They are a common ingredient in many dishes like sauces, salsas, dips, enchiladas, stews, soups, casseroles, and cooked vegetables.
6. Mulato chilies
Mulato chilies are not very hot peppers with a fruity, sweet, and smoky flavor.
Their heat level is between 2,500-3,000 SHU and can be found as a whole, flakes, and in powder form. Mulato chilies are a common ingredient in sauces, soups, moles, and many other dishes.
7. Chipotle chili peppers
Chipotle chili peppers are smoked and dry jalapeno chiles. They are medium-heat chilies with a heat level of 2,500-8,000 SHU and a typically smoky, earthy flavor.
You can use them as powder, flakes, pods, marinade, chipotle base, or canned chipotles in adobo sauce. They give flavor to many dishes like soups, sauces, stews, marinades, and salsas.
8. California chiles
California chiles are dry and ripen Anaheim peppers.
They are very mild chiles with a heat level between 500-2,500 SHU and a mildly sweet and sharp flavor with an acid hint.
California chiles are used in sauces, stews, soups, and casseroles.
What kind of pepper is guajillo?
Guajillo pepper is dried Mirasol chile and one of the most used chiles in Mexican cuisine. It has a unique sweet, smoky, fruity flavor with hints of tea and berries and mild-medium heat.
Is there another name for guajillo chiles?
Guajillo chiles are also known as chileguaco,or in Spanish chile guajillo.
Is guajillo and California chiles the same?
Guajillo and California chiles are not the same.

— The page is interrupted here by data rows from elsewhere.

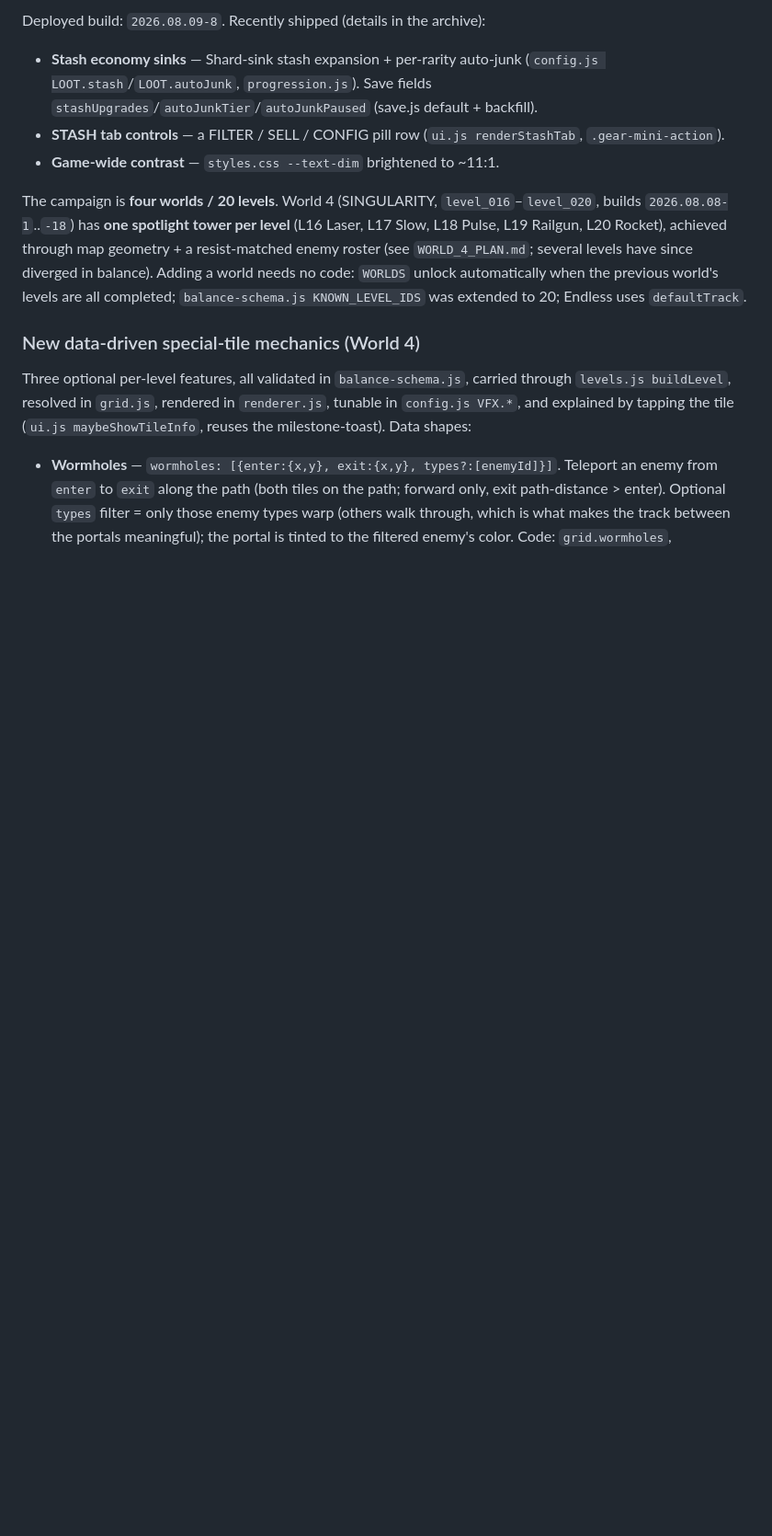
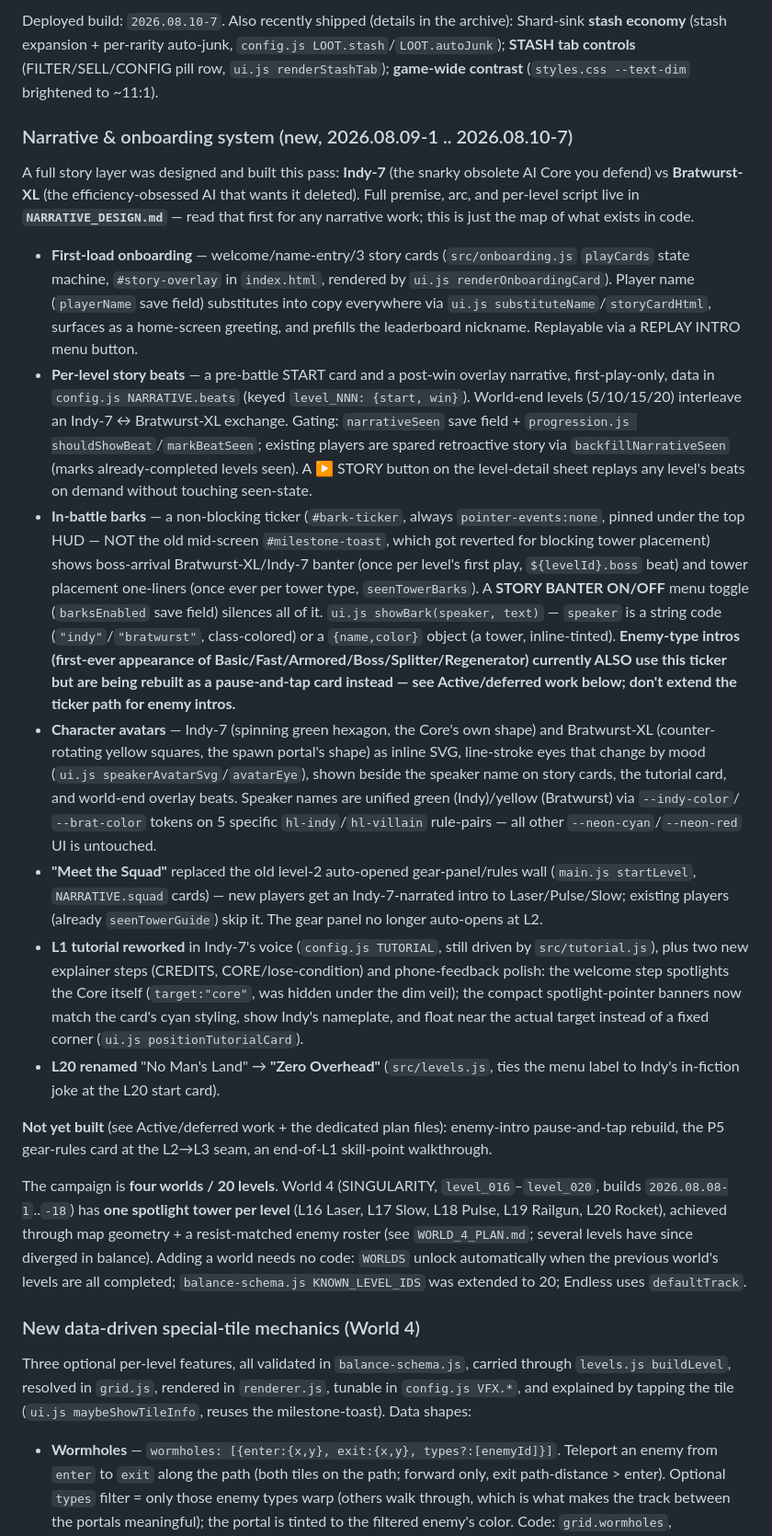
Before and after one commit to AnnoyedDonkey/First-Game, a Markdown page: geometric-td/HANDOFF.md, the part around one of its changes. Shown at 92% size. Rendered like a GitHub page; blank space fills up the shorter version.

```diff
--- a/geometric-td/HANDOFF.md
+++ b/geometric-td/HANDOFF.md
@@ -10,11 +10,70 @@ current state, non-obvious mechanics, rules, tuning locations, and the file map.
 
-Deployed build: `2026.08.09-8`. Recently shipped (details in the archive):
-- **Stash economy sinks** — Shard-sink stash expansion + per-rarity auto-junk
-  (`config.js LOOT.stash`/`LOOT.autoJunk`, `progression.js`). Save fields
-  `stashUpgrades`/`autoJunkTier`/`autoJunkPaused` (save.js default + backfill).
-- **STASH tab controls** — a FILTER / SELL / CONFIG pill row
-  (`ui.js renderStashTab`, `.gear-mini-action`).
-- **Game-wide contrast** — `styles.css --text-dim` brightened to ~11:1.
+Deployed build: `2026.08.10-7`. Also recently shipped (details in the
+archive): Shard-sink **stash economy** (stash expansion + per-rarity
+auto-junk, `config.js LOOT.stash`/`LOOT.autoJunk`); **STASH tab controls**
+(FILTER/SELL/CONFIG pill row, `ui.js renderStashTab`); **game-wide contrast**
+(`styles.css --text-dim` brightened to ~11:1).
+
+### Narrative & onboarding system (new, 2026.08.09-1 .. 2026.08.10-7)
+A full story layer was designed and built this pass: **Indy-7** (the snarky
+obsolete AI Core you defend) vs **Bratwurst-XL** (the efficiency-obsessed AI
+that wants it deleted). Full premise, arc, and per-level script live in
+**`NARRATIVE_DESIGN.md`** — read that first for any narrative work; this is
+just the map of what exists in code.
+
+- **First-load onboarding** — welcome/name-entry/3 story cards
+  (`src/onboarding.js` `playCards` state machine, `#story-overlay` in
+  `index.html`, rendered by `ui.js renderOnboardingCard`). Player name
+  (`playerName` save field) substitutes into copy everywhere via
+  `ui.js substituteName`/`storyCardHtml`, surfaces as a home-screen greeting,
+  and prefills the leaderboard nickname. Replayable via a REPLAY INTRO menu
+  button.
+- **Per-level story beats** — a pre-battle START card and a post-win overlay
+  narrative, first-play-only, data in `config.js NARRATIVE.beats` (keyed
+  `level_NNN: {start, win}`). World-end levels (5/10/15/20) interleave an
+  Indy-7 ↔ Bratwurst-XL exchange. Gating: `narrativeSeen` save field +
+  `progression.js shouldShowBeat`/`markBeatSeen`; existing players are spared
+  retroactive story via `backfillNarrativeSeen` (marks already-completed
+  levels seen). A ▶ STORY button on the level-detail sheet replays any
+  level's beats on demand without touching seen-state.
+- **In-battle barks** — a non-blocking ticker (`#bark-ticker`, always
+  `pointer-events:none`, pinned under the top HUD — NOT the old mid-screen
+  `#milestone-toast`, which got reverted for blocking tower placement) shows
+  boss-arrival Bratwurst-XL/Indy-7 banter (once per level's first play,
+  `${levelId}.boss` beat) and tower placement one-liners (once ever per tower
+  type, `seenTowerBarks`). A **STORY BANTER ON/OFF** menu toggle
+  (`barksEnabled` save field) silences all of it. `ui.js showBark(speaker,
+  text)` — `speaker` is a string code (`"indy"`/`"bratwurst"`, class-colored)
+  or a `{name,color}` object (a tower, inline-tinted). **Enemy-type intros
+  (first-ever appearance of Basic/Fast/Armored/Boss/Splitter/Regenerator)
+  currently ALSO use this ticker but are being rebuilt as a pause-and-tap
+  card instead — see Active/deferred work below; don't extend the ticker
+  path for enemy intros.**
+- **Character avatars** — Indy-7 (spinning green hexagon, the Core's own
+  shape) and Bratwurst-XL (counter-rotating yellow squares, the spawn
+  portal's shape) as inline SVG, line-stroke eyes that change by mood
+  (`ui.js speakerAvatarSvg`/`avatarEye`), shown beside the speaker name on
+  story cards, the tutorial card, and world-end overlay beats. Speaker names
+  are unified green (Indy)/yellow (Bratwurst) via `--indy-color`/
+  `--brat-color` tokens on 5 specific `hl-indy`/`hl-villain` rule-pairs — all
+  other `--neon-cyan`/`--neon-red` UI is untouched.
+- **"Meet the Squad"** replaced the old level-2 auto-opened gear-panel/rules
+  wall (`main.js startLevel`, `NARRATIVE.squad` cards) — new players get an
+  Indy-7-narrated intro to Laser/Pulse/Slow; existing players (already
+  `seenTowerGuide`) skip it. The gear panel no longer auto-opens at L2.
+- **L1 tutorial reworked** in Indy-7's voice (`config.js TUTORIAL`, still
+  driven by `src/tutorial.js`), plus two new explainer steps (CREDITS,
+  CORE/lose-condition) and phone-feedback polish: the welcome step spotlights
+  the Core itself (`target:"core"`, was hidden under the dim veil); the
+  compact spotlight-pointer banners now match the card's cyan styling, show
+  Indy's nameplate, and float near the actual target instead of a fixed
+  corner (`ui.js positionTutorialCard`).
+- **L20 renamed** "No Man's Land" → **"Zero Overhead"** (`src/levels.js`, ties
+  the menu label to Indy's in-fiction joke at the L20 start card).
+
+**Not yet built** (see Active/deferred work + the dedicated plan files):
+enemy-intro pause-and-tap rebuild, the P5 gear-rules card at the L2→L3 seam,
+an end-of-L1 skill-point walkthrough.
 
 The campaign is **four worlds / 20 levels**. World 4 (SINGULARITY,
 `level_016`–`level_020`, builds `2026.08.08-1`..`-18`) has **one spotlight
```
Also changed, not shown: other parts of geometric-td/HANDOFF.md (+30 -5 lines), geometric-td/ONBOARDING_ENEMY_INTROS_PLAN.md (added, +143 -0 lines).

California chiles are dry and ripen anaheim peppers and are less hotter than guajillo chiles, which are dried mirasol chiles.
Can I use California Chile instead of guajillo?
You can use California chile instead of guajillo chile. You will not get the same flavor as with guajillo chiles but you will improve the flavor of your dish and give it some spicy notes.
Guajillo pepper has a unique flavor that is hard to substitute.
Cascabel chilies have similar flavor and heat even if they are more fruity. Puya chiles are hotter than guajillo peppers and have a sharper but similar flavor.
It is best to combine pasilla negro chilies and cascabel chilies to get a smoky and earthy flavor similar to the flavor of the guajillo peppers.
You can also combine ancho chilies and cascabel chilies to get a sweet, smoky, and nutty flavor with hints of raisins and chocolate. This combination can give a pretty good flavor, similar to the flavor of the guajillo peppers.
You can also use some of these chilies mentioned in this article depending on that how hot and what flavor you prefer in your dish.
Let us know which chilies work best in your dish in the comments below.